The Dark and Amongst Women have been on my list to reread for a while as it’s probably close to twenty years since I read them. I picked up a copy of The Barracks recently, John McGahern’s first novel and got around to reading it this week.
Mid century rural Ireland. Reegan is a sergeant, living in a small town barracks, fed up of his superiors, hoping to resign and buy a small farm, widowed with three children. He married Elizabeth when she returned to visit her family from her role as a nurse in post-war London. Broken hearted and disillusioned after her lover left her (I wondered if he, a tormented doctor, was gay?), she felt her only choices were returning to London or staying to look after her mother and keep house for her brother on their farm in the back of beyonds so when Reegan showed interest in her, she seemed to see it as a good option – possible happiness, a home of her own, the possibility of having children.
Mostly told from Elizabeth’s point of view, McGahern uses such powerful description, this is a beautiful book. Describing ordinary life, ordinary thoughts, and the ordinary worries of people in rural small town Ireland, it offers a window into the soul of that barracks. It describes the patriarchal society so well, Elizabeth and the children almost on edge when Reegan walked in the door wondering what mood he was in. The fact that he is referred to as Reegan (rather than his first name) throughout the book shows his distance from others but yet the fact that he can’t seem to understand Elizabeth or even delve as deep into his own thoughts.
Mrs Reegan darned an old woollen sock as the February night came on, her head bent, catching the threads on the needle by the light of the fire, the daylight gone without her noticing. A boy of twelve and two dark-haired girls were close about her at the fire. They?d grown uneasy, in the way children can indoors in the failing light. The bright golds and scarlets of the religious pictures on the walls had faded, their glass glittered now in the sudden flashes of firelight, and as it deepened the dusk turned reddish from the Sacred Heart lamp that burned before the small wickerwork crib of Bethlehem on the mantelpiece. Only the cups and saucers laid ready on the table for their father?s tea were white and brilliant. The wind and rain rattling at the window-panes seemed to grow part of the spell of silence and increasing darkness, the spell of the long darning-needle flashing in the woman?s hand, and it was with a visible strain that the boy managed at last to break their fear of the coming night.

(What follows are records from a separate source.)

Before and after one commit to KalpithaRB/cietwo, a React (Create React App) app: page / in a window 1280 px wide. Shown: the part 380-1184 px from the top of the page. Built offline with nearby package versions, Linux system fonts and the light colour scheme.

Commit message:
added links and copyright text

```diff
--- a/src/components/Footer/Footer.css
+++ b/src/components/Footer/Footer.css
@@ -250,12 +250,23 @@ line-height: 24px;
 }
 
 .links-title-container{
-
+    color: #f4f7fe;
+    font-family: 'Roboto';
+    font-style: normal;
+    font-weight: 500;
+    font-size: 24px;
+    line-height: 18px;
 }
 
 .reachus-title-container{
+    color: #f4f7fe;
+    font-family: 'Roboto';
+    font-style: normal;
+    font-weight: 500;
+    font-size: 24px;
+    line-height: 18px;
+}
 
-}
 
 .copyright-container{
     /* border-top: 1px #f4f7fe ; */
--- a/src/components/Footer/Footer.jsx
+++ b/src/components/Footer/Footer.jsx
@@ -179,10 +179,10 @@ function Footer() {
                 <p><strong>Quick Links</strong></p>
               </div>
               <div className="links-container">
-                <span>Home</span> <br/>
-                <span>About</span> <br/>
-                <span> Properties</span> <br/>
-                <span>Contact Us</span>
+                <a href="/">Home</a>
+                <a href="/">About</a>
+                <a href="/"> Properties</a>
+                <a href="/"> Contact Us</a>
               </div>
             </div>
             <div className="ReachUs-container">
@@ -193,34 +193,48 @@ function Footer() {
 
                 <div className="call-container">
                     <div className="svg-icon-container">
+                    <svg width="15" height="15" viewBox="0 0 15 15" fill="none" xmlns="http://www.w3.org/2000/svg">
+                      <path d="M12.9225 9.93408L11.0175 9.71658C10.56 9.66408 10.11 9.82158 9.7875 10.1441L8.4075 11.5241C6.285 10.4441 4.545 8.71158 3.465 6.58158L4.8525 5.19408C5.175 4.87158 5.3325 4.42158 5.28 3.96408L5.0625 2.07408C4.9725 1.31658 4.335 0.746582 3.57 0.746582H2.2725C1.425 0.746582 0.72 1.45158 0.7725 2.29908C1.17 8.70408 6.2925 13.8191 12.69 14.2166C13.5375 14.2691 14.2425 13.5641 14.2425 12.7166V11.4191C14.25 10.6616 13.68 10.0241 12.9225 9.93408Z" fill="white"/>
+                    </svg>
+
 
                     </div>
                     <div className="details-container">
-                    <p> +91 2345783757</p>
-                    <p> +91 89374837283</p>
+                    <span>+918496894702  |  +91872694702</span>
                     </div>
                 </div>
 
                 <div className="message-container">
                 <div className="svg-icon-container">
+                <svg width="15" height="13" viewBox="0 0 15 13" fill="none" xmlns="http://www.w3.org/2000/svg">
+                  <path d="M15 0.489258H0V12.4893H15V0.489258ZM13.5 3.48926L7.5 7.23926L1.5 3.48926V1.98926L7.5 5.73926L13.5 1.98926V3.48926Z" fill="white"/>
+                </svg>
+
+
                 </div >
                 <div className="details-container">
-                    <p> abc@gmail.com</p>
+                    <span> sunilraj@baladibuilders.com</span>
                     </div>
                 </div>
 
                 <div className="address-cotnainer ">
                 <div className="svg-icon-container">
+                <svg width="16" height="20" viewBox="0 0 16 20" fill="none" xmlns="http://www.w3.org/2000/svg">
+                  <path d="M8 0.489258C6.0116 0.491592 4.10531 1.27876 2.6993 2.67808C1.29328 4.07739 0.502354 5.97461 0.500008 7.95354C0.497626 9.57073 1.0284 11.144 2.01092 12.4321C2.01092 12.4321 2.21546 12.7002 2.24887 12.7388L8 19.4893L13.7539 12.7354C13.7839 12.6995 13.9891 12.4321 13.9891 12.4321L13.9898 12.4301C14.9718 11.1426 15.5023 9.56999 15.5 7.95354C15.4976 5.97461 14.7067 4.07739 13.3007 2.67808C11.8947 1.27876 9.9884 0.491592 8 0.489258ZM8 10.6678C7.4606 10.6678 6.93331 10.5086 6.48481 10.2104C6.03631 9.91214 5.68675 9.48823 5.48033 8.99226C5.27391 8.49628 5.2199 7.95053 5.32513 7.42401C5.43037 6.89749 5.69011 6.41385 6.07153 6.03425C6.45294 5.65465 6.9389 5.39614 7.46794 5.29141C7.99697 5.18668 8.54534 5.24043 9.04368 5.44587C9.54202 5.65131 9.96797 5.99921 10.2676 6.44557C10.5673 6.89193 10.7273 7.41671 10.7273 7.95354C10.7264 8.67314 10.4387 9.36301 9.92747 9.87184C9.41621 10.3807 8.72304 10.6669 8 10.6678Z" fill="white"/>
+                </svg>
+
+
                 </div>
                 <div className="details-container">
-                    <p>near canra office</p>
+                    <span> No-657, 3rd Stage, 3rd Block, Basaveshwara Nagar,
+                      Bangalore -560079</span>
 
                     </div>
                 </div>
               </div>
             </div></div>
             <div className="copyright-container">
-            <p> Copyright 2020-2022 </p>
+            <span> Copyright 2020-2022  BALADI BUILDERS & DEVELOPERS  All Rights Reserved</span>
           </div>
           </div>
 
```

?Is it time to light the lamp yet, Elizabeth?? he asked.
The habit of religion is revealed, as they kneeled every night to say the Rosary. Elizabeth seems to find comfort in the prayers but finds it hard to concentrate, saying the wrong number of prayers. She doesn’t like the priest and refuses to join a group that he suggests. Her days seem to be the same, day after day, a mixture between being comforting in the monotony and yet stressful. McGahern also brings up the topic of infertility. Elizabeth regrets not being able to have her own children but she isn’t scorned by other mothers as she has stepchildren. Mrs. Casey, on the other hand, is scorned and bored due to her childlessness.
The Barracks is an interesting window into Irish society – I was left feeling that each character represented so many people and they were all in need of a good hug. In spite of there being plenty of company around, there was a feeling of isolation and desperation within the pages. It was almost as if each character had to prove their worth to others, afraid to show their weakness and not helped to develop their strengths.
Have you read it? I’d love to hear what you thought.